, Volume 56, Issue 12, pp 2582-2592

First online:

Open Access This content is freely available online to anyone, anywhere at any time.

Efficacy and safety of canagliflozin compared with placebo and sitagliptin in patients with type 2 diabetes on background metformin monotherapy: a randomised trial

  • F. J. Lavalle-GonzálezAffiliated withEndocrinology and Internal Medicine Department, Universidad Autonóma de Nuevo León Email author 
  • , A. JanuszewiczAffiliated withDepartment of Hypertension, Institute of Cardiology
  • , J. DavidsonAffiliated withDepartment of Medicine, University of Texas Southwestern Medical School
  • , C. TongAffiliated withJanssen Research & Development, LLC
  • , R. QiuAffiliated withJanssen Research & Development, LLC
  • , W. CanovatchelAffiliated withJanssen Research & Development, LLC
  • , G. MeiningerAffiliated withJanssen Research & Development, LLC



The aim of this work was to evaluate the efficacy and safety of canagliflozin vs placebo and sitagliptin in patients with type 2 diabetes who were being treated with background metformin.


This randomised, double-blind, four-arm, parallel-group, Phase 3 study was conducted at 169 centres in 22 countries between April 2010 and August 2012. Participants (N = 1,284) with type 2 diabetes aged ≥18 and ≤80 years who had inadequate glycaemic control (HbA1c ≥7.0% [53 mmol/mol] and ≤10.5% [91 mmol/mol]) on metformin therapy received canagliflozin 100 mg or 300 mg, sitagliptin 100 mg, or placebo (n = 368, 367, 366, 183, respectively) for a 26 week, placebo- and active-controlled period followed by a 26 week, active-controlled period (placebo group switched to sitagliptin [placebo/sitagliptin]) and were included in the modified intent-to-treat analysis set.
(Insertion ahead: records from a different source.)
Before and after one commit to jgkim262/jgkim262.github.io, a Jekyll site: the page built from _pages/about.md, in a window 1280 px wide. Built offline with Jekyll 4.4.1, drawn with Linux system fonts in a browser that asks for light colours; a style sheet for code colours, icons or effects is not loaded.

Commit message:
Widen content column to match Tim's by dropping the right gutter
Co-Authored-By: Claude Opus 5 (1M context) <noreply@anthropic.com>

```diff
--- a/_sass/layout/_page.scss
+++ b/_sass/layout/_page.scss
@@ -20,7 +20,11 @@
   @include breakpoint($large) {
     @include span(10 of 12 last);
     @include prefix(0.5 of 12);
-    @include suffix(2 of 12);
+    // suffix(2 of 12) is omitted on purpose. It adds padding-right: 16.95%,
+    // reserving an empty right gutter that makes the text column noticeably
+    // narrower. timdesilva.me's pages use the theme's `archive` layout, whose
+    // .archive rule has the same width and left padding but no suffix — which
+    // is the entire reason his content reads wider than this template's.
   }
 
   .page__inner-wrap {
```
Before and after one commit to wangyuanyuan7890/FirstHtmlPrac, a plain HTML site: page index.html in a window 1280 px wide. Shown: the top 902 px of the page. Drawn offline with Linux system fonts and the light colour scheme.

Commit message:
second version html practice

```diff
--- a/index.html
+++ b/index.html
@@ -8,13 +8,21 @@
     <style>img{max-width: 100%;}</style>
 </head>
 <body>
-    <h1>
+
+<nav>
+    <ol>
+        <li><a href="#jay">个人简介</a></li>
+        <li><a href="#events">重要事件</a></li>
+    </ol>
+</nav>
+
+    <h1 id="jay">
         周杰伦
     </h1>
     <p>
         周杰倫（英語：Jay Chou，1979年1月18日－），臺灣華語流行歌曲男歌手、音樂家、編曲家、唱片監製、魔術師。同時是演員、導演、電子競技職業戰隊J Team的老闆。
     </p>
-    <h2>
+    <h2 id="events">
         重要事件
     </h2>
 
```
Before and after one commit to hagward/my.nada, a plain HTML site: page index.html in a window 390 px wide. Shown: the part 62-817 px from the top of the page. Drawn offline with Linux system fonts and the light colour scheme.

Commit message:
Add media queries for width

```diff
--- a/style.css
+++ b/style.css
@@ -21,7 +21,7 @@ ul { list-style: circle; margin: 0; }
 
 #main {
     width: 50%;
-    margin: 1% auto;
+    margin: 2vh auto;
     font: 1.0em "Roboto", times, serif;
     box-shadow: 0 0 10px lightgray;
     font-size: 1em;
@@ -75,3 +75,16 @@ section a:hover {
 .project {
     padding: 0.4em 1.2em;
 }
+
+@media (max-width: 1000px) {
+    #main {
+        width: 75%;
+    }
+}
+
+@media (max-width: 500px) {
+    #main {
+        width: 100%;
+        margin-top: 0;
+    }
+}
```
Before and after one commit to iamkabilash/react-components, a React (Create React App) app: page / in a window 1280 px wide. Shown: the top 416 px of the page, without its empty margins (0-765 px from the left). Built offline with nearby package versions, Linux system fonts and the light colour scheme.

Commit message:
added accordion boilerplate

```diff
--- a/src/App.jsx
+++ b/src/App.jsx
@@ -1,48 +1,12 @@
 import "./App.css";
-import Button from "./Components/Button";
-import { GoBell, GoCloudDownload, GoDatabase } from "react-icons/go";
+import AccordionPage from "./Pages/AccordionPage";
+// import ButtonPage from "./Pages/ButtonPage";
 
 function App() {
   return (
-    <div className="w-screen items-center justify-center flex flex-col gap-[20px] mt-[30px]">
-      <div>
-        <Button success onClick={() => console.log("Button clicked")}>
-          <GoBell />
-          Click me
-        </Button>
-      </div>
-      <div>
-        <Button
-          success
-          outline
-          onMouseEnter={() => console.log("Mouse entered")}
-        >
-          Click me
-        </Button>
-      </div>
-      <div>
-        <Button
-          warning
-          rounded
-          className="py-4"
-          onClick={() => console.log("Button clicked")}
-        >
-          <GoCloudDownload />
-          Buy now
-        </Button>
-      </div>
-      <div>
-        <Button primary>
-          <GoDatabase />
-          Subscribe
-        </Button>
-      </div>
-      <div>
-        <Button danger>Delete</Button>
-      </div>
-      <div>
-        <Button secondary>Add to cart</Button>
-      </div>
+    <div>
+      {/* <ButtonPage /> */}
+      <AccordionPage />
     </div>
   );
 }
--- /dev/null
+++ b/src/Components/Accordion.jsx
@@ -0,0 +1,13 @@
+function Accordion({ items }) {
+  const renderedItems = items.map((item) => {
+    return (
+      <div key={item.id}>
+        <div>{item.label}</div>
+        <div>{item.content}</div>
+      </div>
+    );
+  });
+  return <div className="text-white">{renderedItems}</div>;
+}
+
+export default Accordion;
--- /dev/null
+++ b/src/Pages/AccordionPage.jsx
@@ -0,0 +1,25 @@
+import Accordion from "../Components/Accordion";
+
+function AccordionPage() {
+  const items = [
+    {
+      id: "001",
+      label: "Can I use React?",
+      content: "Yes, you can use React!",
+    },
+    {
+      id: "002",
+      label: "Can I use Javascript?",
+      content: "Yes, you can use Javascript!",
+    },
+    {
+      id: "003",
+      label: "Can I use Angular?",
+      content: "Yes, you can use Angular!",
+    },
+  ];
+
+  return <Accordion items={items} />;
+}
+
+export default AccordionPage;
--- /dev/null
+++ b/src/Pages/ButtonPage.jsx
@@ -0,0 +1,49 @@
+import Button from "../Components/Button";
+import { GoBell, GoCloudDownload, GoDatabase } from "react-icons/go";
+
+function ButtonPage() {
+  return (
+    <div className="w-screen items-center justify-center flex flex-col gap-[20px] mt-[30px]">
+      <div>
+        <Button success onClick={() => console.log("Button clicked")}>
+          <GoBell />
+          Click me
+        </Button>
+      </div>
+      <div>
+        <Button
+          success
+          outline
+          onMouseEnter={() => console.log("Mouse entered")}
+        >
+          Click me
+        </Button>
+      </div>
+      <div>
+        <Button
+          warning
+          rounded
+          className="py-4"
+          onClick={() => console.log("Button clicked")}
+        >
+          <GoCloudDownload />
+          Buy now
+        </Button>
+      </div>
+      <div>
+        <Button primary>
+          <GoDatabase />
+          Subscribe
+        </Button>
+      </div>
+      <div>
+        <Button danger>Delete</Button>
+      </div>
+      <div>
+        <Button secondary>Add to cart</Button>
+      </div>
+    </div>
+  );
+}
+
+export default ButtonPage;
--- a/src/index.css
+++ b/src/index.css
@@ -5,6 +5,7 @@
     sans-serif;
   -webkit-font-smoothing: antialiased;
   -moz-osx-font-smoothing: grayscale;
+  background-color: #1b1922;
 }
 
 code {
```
Randomisation was performed using a computer-generated schedule; participants, study centres and the sponsor were blinded to group assignment. The primary endpoint was change from baseline in HbA1c at week 26; secondary endpoints included changes in HbA1c (week 52) and fasting plasma glucose (FPG), body weight, and systolic blood pressure (BP; weeks 26 and 52). Adverse events (AEs) were recorded throughout the study.


At week 26, canagliflozin 100 mg and 300 mg reduced HbA1c vs placebo (−0.79%, –0.94%, –0.17%, respectively; p < 0.001). At week 52, canagliflozin 100 mg and 300 mg demonstrated non-inferiority, and canagliflozin 300 mg demonstrated statistical superiority, to sitagliptin in lowering HbA1c (−0.73%, –0.88%,–0.73%, respectively); differences (95% CI) vs sitagliptin were 0% (−0.12, 0.12) and −0.15% (−0.27, –0.03), respectively. Canagliflozin 100 mg and 300 mg reduced body weight vs placebo (week 26: –3.7%, –4.2%, –1.2%, respectively; p < 0.001) and sitagliptin (week 52: –3.8%, –4.2%, –1.3%, respectively; p < 0.001). Both canagliflozin doses reduced FPG and systolic BP vs placebo (week 26) and sitagliptin (week 52) (p < 0.001). Overall AE and AE-related discontinuation rates were generally similar across groups, but higher with canagliflozin 100 mg. Genital mycotic infection and osmotic diuresis-related AE rates were higher with canagliflozin; few led to discontinuations. Hypoglycaemia incidence was higher with canagliflozin.


Canagliflozin improved glycaemia and reduced body weight vs placebo (week 26) and sitagliptin (week 52) and was generally well tolerated in patients with type 2 diabetes on metformin.

Clinical trial registry NCT01106677


This study was supported by Janssen Research & Development, LLC.


Canagliflozin Metformin Sitagliptin Sodium glucose co-transporter 2 (SGLT2) inhibitor Type 2 diabetes mellitus